- **Exercise description**:
With no line left out, restate the data word for word.

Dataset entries
◆ ◆ ◆
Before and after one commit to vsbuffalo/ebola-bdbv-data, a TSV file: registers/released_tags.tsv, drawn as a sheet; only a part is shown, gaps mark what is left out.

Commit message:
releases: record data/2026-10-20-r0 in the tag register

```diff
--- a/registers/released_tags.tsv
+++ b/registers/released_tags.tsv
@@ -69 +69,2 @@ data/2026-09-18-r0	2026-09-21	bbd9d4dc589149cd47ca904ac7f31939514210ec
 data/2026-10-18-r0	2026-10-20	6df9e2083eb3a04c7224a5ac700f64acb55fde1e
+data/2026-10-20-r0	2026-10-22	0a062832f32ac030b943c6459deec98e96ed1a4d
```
◆ ◆ ◆
- **Exercise answer**:
Before and after one commit to vsbuffalo/ebola-bdbv-data, a TSV file: registers/released_tags.tsv, drawn as a sheet; only a part is shown, gaps mark what is left out.

Commit message:
releases: record data/2026-10-20-r0 in the tag register

```diff
--- a/registers/released_tags.tsv
+++ b/registers/released_tags.tsv
@@ -69 +69,2 @@ data/2026-09-18-r0	2026-09-21	bbd9d4dc589149cd47ca904ac7f31939514210ec
 data/2026-10-18-r0	2026-10-20	6df9e2083eb3a04c7224a5ac700f64acb55fde1e
+data/2026-10-20-r0	2026-10-22	0a062832f32ac030b943c6459deec98e96ed1a4d
```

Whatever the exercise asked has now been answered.